[Stored records]

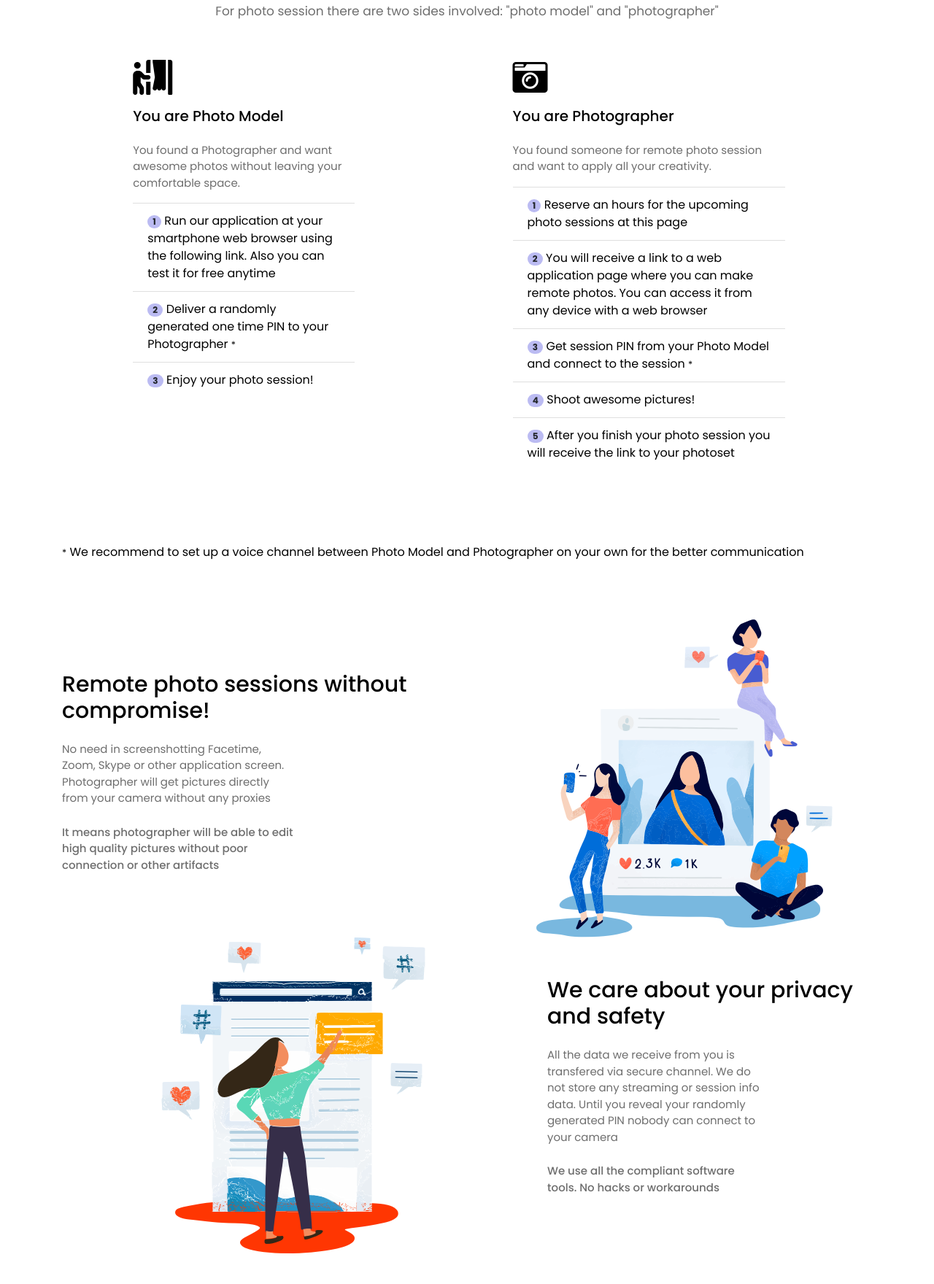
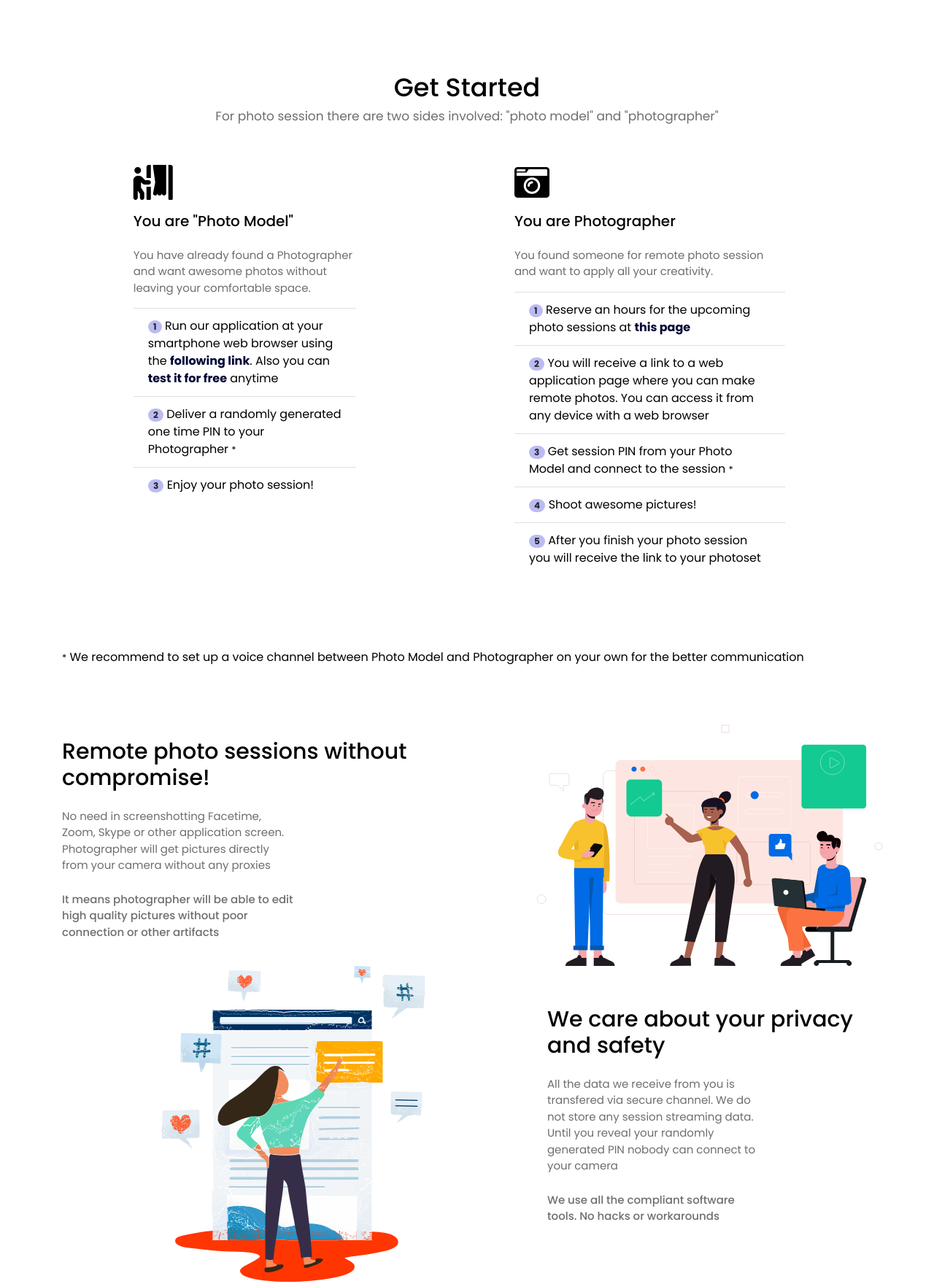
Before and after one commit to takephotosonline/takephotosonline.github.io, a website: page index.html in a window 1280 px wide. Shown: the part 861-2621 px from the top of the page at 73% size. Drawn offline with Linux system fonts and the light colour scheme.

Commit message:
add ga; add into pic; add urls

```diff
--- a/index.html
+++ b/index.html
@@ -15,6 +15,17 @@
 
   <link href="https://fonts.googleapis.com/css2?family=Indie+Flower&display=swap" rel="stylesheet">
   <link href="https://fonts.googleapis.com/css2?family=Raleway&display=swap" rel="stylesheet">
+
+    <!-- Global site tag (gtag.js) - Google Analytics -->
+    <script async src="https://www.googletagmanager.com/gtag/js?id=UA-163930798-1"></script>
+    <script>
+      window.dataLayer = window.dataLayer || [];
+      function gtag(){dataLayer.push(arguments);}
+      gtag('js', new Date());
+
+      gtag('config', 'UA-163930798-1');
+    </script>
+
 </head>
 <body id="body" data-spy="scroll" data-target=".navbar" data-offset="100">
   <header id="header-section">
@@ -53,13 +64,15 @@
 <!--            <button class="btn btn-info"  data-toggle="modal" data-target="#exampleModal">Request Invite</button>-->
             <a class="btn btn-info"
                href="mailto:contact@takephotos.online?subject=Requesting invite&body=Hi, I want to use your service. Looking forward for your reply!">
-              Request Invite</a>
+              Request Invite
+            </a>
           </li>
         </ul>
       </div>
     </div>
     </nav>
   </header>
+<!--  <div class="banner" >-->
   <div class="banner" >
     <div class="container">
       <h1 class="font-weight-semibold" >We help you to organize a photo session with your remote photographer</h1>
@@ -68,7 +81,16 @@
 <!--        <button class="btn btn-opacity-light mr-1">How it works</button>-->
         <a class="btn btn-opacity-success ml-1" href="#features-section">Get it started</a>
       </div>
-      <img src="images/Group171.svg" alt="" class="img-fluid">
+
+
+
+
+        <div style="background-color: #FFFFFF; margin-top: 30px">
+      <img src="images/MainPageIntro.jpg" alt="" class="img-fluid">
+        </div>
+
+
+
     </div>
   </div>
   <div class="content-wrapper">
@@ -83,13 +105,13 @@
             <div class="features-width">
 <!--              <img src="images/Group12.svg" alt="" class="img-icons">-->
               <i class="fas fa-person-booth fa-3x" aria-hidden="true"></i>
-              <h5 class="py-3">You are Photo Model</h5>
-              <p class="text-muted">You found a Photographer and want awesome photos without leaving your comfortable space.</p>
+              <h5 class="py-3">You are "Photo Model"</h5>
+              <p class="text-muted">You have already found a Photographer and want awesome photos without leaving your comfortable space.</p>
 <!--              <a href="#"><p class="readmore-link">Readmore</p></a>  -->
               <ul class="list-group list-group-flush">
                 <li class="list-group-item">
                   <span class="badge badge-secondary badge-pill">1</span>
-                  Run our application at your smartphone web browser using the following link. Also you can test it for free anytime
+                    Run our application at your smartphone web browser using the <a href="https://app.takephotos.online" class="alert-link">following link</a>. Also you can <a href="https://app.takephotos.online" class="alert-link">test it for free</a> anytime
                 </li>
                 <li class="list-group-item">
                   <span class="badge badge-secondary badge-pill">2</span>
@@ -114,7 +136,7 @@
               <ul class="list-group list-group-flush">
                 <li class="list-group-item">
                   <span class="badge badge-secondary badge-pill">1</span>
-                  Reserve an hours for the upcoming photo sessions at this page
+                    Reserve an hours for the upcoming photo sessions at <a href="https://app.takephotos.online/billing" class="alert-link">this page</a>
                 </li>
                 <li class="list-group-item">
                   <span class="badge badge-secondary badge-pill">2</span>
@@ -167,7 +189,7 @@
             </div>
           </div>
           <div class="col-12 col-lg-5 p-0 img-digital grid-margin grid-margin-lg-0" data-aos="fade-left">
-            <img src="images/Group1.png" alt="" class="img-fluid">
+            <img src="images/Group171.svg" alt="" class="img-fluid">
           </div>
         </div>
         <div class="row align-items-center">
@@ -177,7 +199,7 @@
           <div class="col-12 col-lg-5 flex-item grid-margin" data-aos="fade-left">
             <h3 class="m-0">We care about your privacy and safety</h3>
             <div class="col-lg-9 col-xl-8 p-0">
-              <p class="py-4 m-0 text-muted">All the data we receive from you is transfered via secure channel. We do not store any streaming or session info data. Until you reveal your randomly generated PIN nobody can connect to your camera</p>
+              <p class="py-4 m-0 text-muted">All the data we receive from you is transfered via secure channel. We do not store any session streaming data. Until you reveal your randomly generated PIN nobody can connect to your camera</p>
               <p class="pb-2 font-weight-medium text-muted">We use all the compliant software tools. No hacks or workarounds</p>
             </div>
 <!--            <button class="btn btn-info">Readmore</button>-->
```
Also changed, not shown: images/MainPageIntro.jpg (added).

About this task: Show every line above in which the word "fluid" occurs.

Result for this task:
-      <img src="images/Group171.svg" alt="" class="img-fluid">
+      <img src="images/MainPageIntro.jpg" alt="" class="img-fluid">
-            <img src="images/Group1.png" alt="" class="img-fluid">
+            <img src="images/Group171.svg" alt="" class="img-fluid">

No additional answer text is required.